Quality of workmanship by Heartland


Bought our 2021 Big Country in April 2021. It's been in the dealer repair shop 8 times for a total of 238 days or over half of its available life. The quality of nearly every facet of the trailer is horrible. We have had severe water leaks, walls coming completely apart, both the bedroom and living room flooring having to be replaced because the slides smash the subflooring, television cables not working, hydraulic leaking and a whole lot more. We have a list of about 10 more items that will need to be addressed when we return to California. Our service advisor says everybody is having these issues because these units "are not built to take the wear and tear of going down the road". What part of Travel Trailer says it is not meant for traveling?
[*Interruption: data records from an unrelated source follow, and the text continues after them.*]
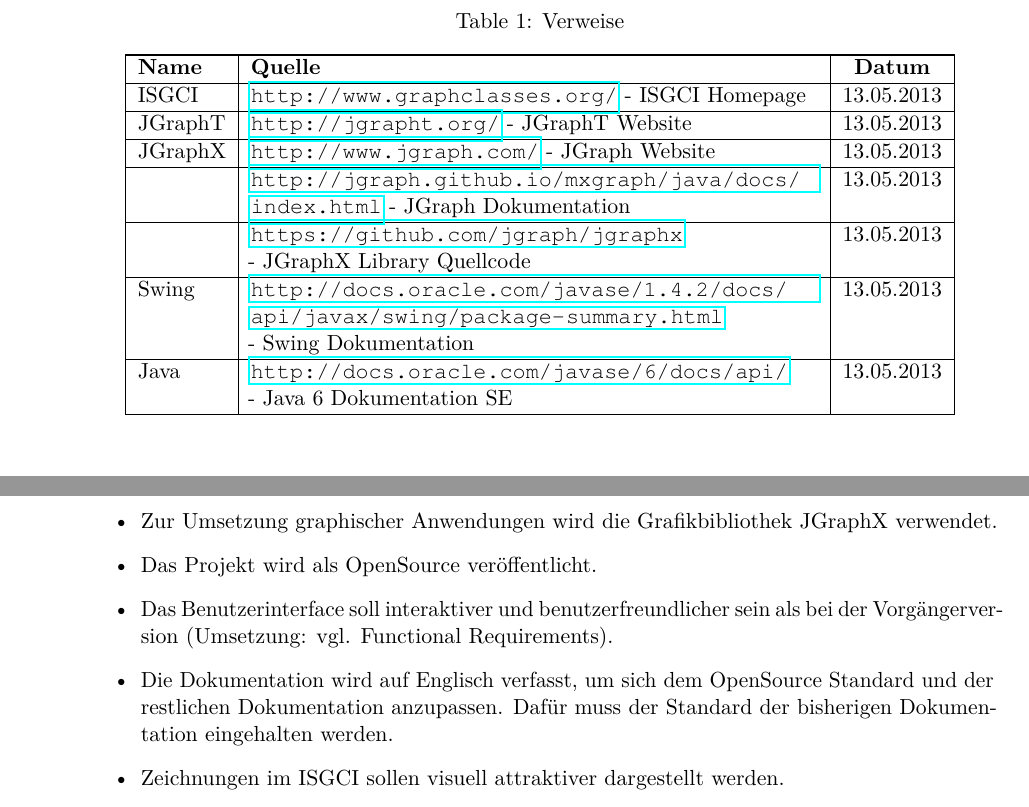
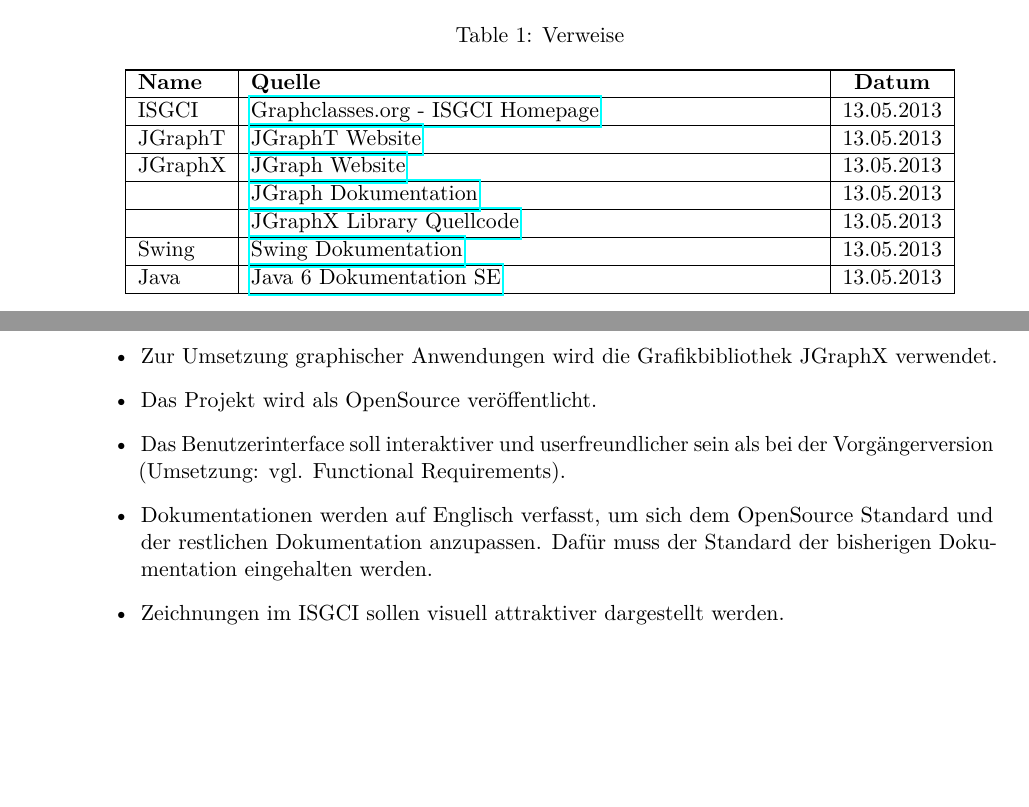
Before and after one commit to SPSS13/SPSS13, a LaTeX document (SRS/SRS.tex): two parts of pages 4 and 8 of 9 before the commit and two parts of pages 3 and 8 of 9 after it, joined at a grey line, cut so that both start at the same text, the shorter picture padded with empty space. Compiled offline with pdfLaTeX.

Commit message:
TEX update

```diff
--- a/SRS/SRS.tex
+++ b/SRS/SRS.tex
@@ -107,20 +107,13 @@
           		\hline
           		\textbf{Name} & \textbf{Quelle} & \textbf{Datum} \\
           		\hline
-          			 ISGCI & \url{http://www.graphclasses.org/}  - ISGCI Homepage
-          			  & 13.05.2013\\ \hline
-          			 JGraphT & \url{http://jgrapht.org/} - JGraphT Website
-          			  & 13.05.2013 \\ \hline
-          			 JGraphX & \url{http://www.jgraph.com/} - JGraph Website
-          			 & 13.05.2013 \\  \hline
-          			  & \url{http://jgraph.github.io/mxgraph/java/docs/index.html}  - JGraph Dokumentation
-          			  & 13.05.2013 \\  \hline
-          			  & \url{https://github.com/jgraph/jgraphx}\hspace{3cm} - JGraphX Library Quellcode
-          			   & 13.05.2013\\  \hline
-					Swing & \url{http://docs.oracle.com/javase/1.4.2/docs/api/javax/swing/package-summary.html}\hspace{2cm} - Swing Dokumentation
-					& 13.05.2013 \\  \hline
-					Java & \url{http://docs.oracle.com/javase/6/docs/api/}\hspace{1cm} - Java 6 Dokumentation SE
-					 & 13.05.2013 \\  \hline
+          			 ISGCI & \href{http://www.graphclasses.org/}{Graphclasses.org - ISGCI Homepage} & 13.05.2013\\ \hline
+          			 JGraphT & \href{http://jgrapht.org/}{JGraphT Website} & 13.05.2013 \\ \hline
+          			 JGraphX & \href{http://www.jgraph.com/}{JGraph Website} & 13.05.2013 \\  \hline
+          			  & \href{http://jgraph.github.io/mxgraph/java/docs/index.html}{JGraph Dokumentation} & 13.05.2013 \\  \hline
+          			  & \href{https://github.com/jgraph/jgraphx}{JGraphX Library Quellcode} & 13.05.2013\\  \hline
+					Swing & \href{http://docs.oracle.com/javase/1.4.2/docs/api/javax/swing/package-summary.html}{Swing Dokumentation} & 13.05.2013 \\  \hline
+					Java & \href{http://docs.oracle.com/javase/6/docs/api/}{Java 6 Dokumentation SE} & 13.05.2013 \\  \hline
           		\end{tabular}
           	\end{center}
           \end{table}
@@ -227,8 +220,8 @@
 		\item Kompatibilität: Die Software ISGCI wird Java-Runtime-Umgebungen mit Java 1.6 und Nachfolger vollständig unterstützen, solange diese rückwärtskompatibel zu Java 1.6 sind. Für ältere Versionen wird die Lauffähigkeit nicht garantiert.
 		\item Zur Umsetzung graphischer Anwendungen wird die Grafikbibliothek JGraphX verwendet.
 		\item Das Projekt wird als OpenSource veröffentlicht.
-		\item Das Benutzerinterface soll interaktiver und benutzerfreundlicher sein als bei der Vorgängerversion (Umsetzung: vgl. Functional Requirements).
-		\item Die Dokumentation wird auf Englisch verfasst, um sich dem OpenSource Standard und der restlichen Dokumentation anzupassen. Dafür muss der Standard der bisherigen Dokumentation eingehalten werden.
+		\item Das Benutzerinterface soll interaktiver und userfreundlicher sein als bei der Vorgängerversion (Umsetzung: vgl. Functional Requirements).
+		\item Dokumentationen werden auf Englisch verfasst, um sich dem OpenSource Standard und der restlichen Dokumentation anzupassen. Dafür muss der Standard der bisherigen Dokumentation eingehalten werden.
 		\item Zeichnungen im ISGCI sollen visuell attraktiver dargestellt werden.
 		\item Online Datenbank: Flexible Einspeisung von Datensätzen anstatt statischer Einbindung führt zu einer bessern Wartbarkeit. Auslagerung der Daten auf einen Online-Server statt lokaler Speicherung.
 		\end{itemize}
```
Also changed, not shown: SRS/SRS.tex (8 more changed lines).
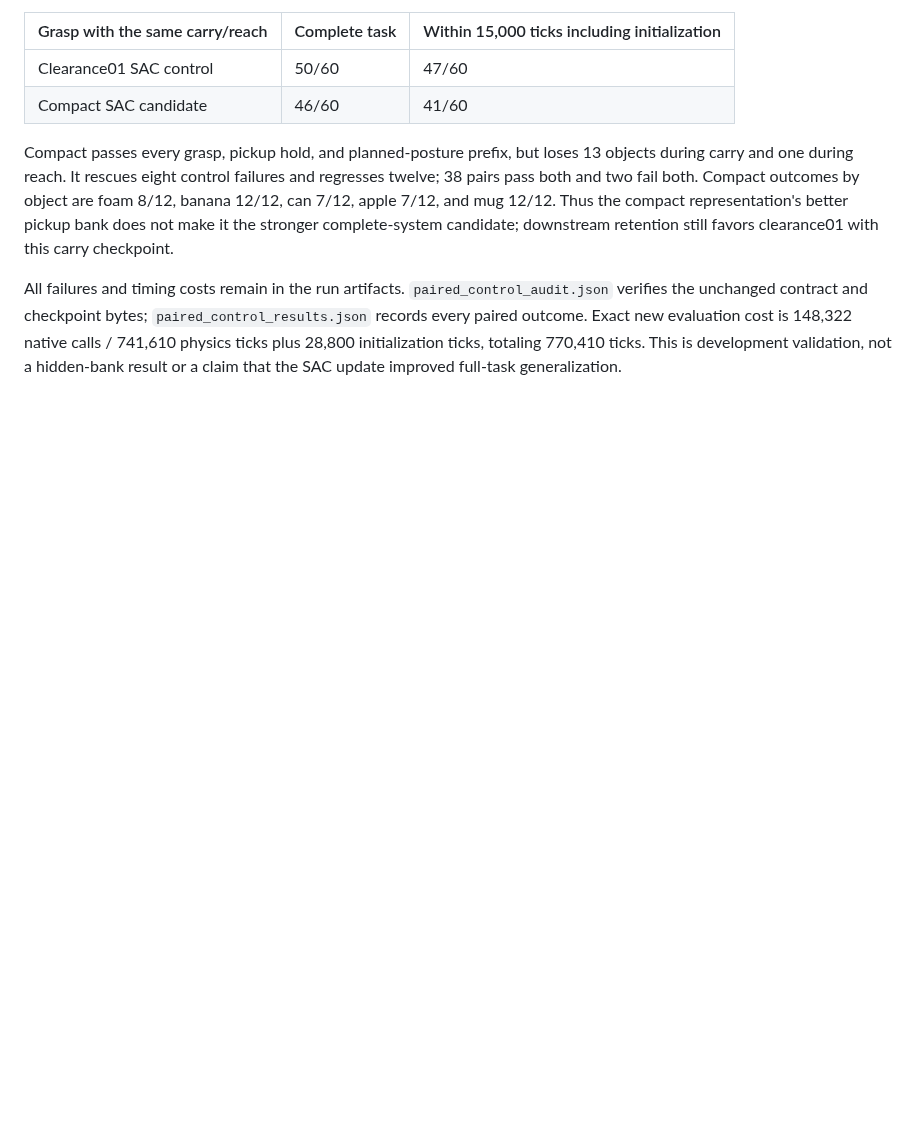
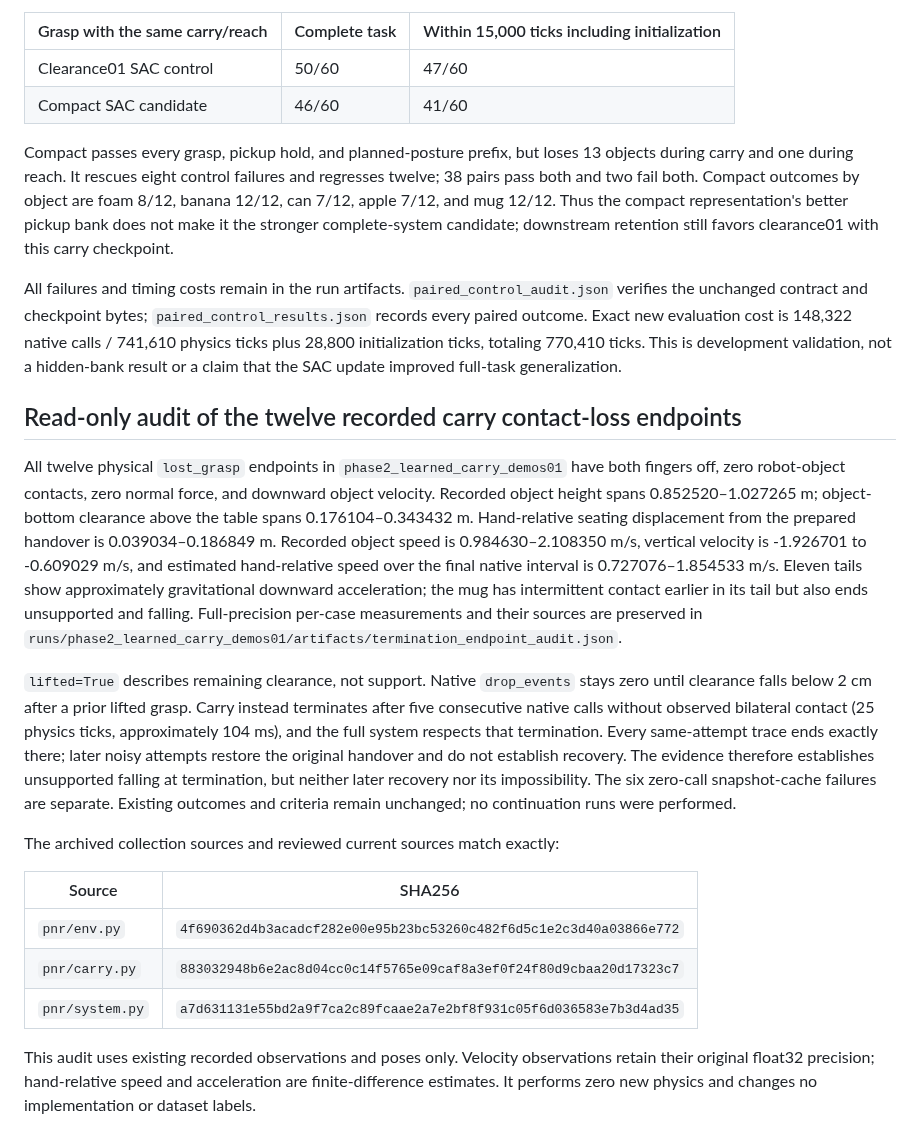
Before and after one commit to euph00/robotics_rl, a Markdown page: docs/phase2_manipulation_audit.md, the part around the change. Drawn GitHub-style; blank space fills up the shorter version.

Commit message:
Document recorded carry contact-loss endpoint evidence

```diff
--- a/docs/phase2_manipulation_audit.md
+++ b/docs/phase2_manipulation_audit.md
@@ -208,3 +208,20 @@ All confirmation outcomes and costs remain in `runs/phase2_grasp_approach_speed0
 Compact passes every grasp, pickup hold, and planned-posture prefix, but loses 13 objects during carry and one during reach. It rescues eight control failures and regresses twelve; 38 pairs pass both and two fail both. Compact outcomes by object are foam 8/12, banana 12/12, can 7/12, apple 7/12, and mug 12/12. Thus the compact representation's better pickup bank does not make it the stronger complete-system candidate; downstream retention still favors clearance01 with this carry checkpoint.
 
 All failures and timing costs remain in the run artifacts. `paired_control_audit.json` verifies the unchanged contract and checkpoint bytes; `paired_control_results.json` records every paired outcome. Exact new evaluation cost is 148,322 native calls / 741,610 physics ticks plus 28,800 initialization ticks, totaling 770,410 ticks. This is development validation, not a hidden-bank result or a claim that the SAC update improved full-task generalization.
+
+
+## Read-only audit of the twelve recorded carry contact-loss endpoints
+
+All twelve physical `lost_grasp` endpoints in `phase2_learned_carry_demos01` have both fingers off, zero robot-object contacts, zero normal force, and downward object velocity. Recorded object height spans 0.852520–1.027265 m; object-bottom clearance above the table spans 0.176104–0.343432 m. Hand-relative seating displacement from the prepared handover is 0.039034–0.186849 m. Recorded object speed is 0.984630–2.108350 m/s, vertical velocity is -1.926701 to -0.609029 m/s, and estimated hand-relative speed over the final native interval is 0.727076–1.854533 m/s. Eleven tails show approximately gravitational downward acceleration; the mug has intermittent contact earlier in its tail but also ends unsupported and falling. Full-precision per-case measurements and their sources are preserved in `runs/phase2_learned_carry_demos01/artifacts/termination_endpoint_audit.json`.
+
+`lifted=True` describes remaining clearance, not support. Native `drop_events` stays zero until clearance falls below 2 cm after a prior lifted grasp. Carry instead terminates after five consecutive native calls without observed bilateral contact (25 physics ticks, approximately 104 ms), and the full system respects that termination. Every same-attempt trace ends exactly there; later noisy attempts restore the original handover and do not establish recovery. The evidence therefore establishes unsupported falling at termination, but neither later recovery nor its impossibility. The six zero-call snapshot-cache failures are separate. Existing outcomes and criteria remain unchanged; no continuation runs were performed.
+
+The archived collection sources and reviewed current sources match exactly:
+
+| Source | SHA256 |
+| --- | --- |
+| `pnr/env.py` | `4f690362d4b3acadcf282e00e95b23bc53260c482f6d5c1e2c3d40a03866e772` |
+| `pnr/carry.py` | `883032948b6e2ac8d04cc0c14f5765e09caf8a3ef0f24f80d9cbaa20d17323c7` |
+| `pnr/system.py` | `a7d631131e55bd2a9f7ca2c89fcaae2a7e2bf8f931c05f6d036583e7b3d4ad35` |
+
+This audit uses existing recorded observations and poses only. Velocity observations retain their original float32 precision; hand-relative speed and acceleration are finite-difference estimates. It performs zero new physics and changes no implementation or dataset labels.
```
Well-known member
Sadly, it's across the entire RV spectrum of mfr's. When Alliance was announced, it was thought with high hopes that this mfr (not owned by Thor or FR), was going to have very high quality standards and emphasis on customer service. Well after being in business just a couple years, they too are building some less than reliable units with quality control issues. From what I see tho, they do seem to have a very good customer service area, but it's like down the middle (those with problems, those w/o problems). Shoot, even several hundred thousand dollar MH's have issues. You'll read many articles on the QC of RV's and how a lot are not 100% yet WE the consumer continue to buy them. Until we stop buying them, then the quality will change. You could probly buy the same 2 units at 2 different times of the year and 1 will have no probs and the other nothing but probs.

We experienced a prob 2 months into ownership of our '18 BC, but HL did take care of it and ok ever since. Yes we ordered/purchased it in early/mid spring of '17. Another owner w/ same exact RV has had several issues. Go figure.

Sorta along the same lines, but with snowmobile trailers. There is a decently well know mfr approx 60 miles from my house, but I chose to go w/ a mfr over 6 hours away. Small company with attention to detail and the BEST customer service. They have customers from all over the US and Canada and because they have no dealers and won't, one has to drive to NH to get it. You can buy a big name trailer but quality and workmanship is another thing. That's why I didn't go w/ mfr by my house. Trailers look nice, but suffer from quality, workmanship and poor customer support. Sled trailer is 8 years old and still in tip top shape.

Another way to look at it is, well your driveway. A company digs things up, puts down stone (perhaps a weed blocker fabric), base and top coat. The top coat is like icing on a cake. Looks good, but what about the quality under it? If the digging, stone and base coat are not done correctly, then regardless of how the top coat looks, it WILL fail. So RV's are no different. Massed produced and if attention to detail isn't adhered to, the whole coach will suffer.


these units "are not built to take the wear and tear of going down the road", Really

I guess HL expects us to buy the product but never use it, so maybe we should just stop buying the product. Problem is, as I see it, a lot of buyers don't do the research for quality of build and just what it looks like.

Camping is an expensive endeavor in time, aggravation and money just to keep the unit functional.

I have a 2021 North Trail 25lrss and have been lucky as far as quality of build. The only problem was a leaky shower door the I repaired myself and the shower drain came disconnect from the main line and again I repaired it myself, both were manufacturing screw ups but all in all a pretty good trailer so far.


Well-known member
Wait until you see my rebuild video on the sliding door in the bunk room on our 386BH. The way it's constructed I expect they'll have a nearly 100% warranty repair rate on it - there is literally no way it could possibly hold together for long. I'm reinstalling it today and then I'll share a link.

Unfortunately I agree with the comments above that this is a cross-industry problem. I feel like unless you're very careful, very lucky, or both, chances are you're going to run into this with any vendor. My hope is that over time you'll see more standardization and modularization in systems that help address this through sheer economies of scale.

Shortest Straw

Caught In A Mosh
We have a 2017 and have had our share of issues. We count our blessings though compared to the problems many are having with new ones these days. Those same issues make us dread needing to replace our current rig. We have put about 8k a year on it for the last 6. Not sure how much longer it will last. Most recently over the winter I had to redo all of the plumbing underneath. It is part of rving that you will fix something just about every trip. I do have a long list of preventative measure I take before we will even plug a new rig in, but I shouldn't need one.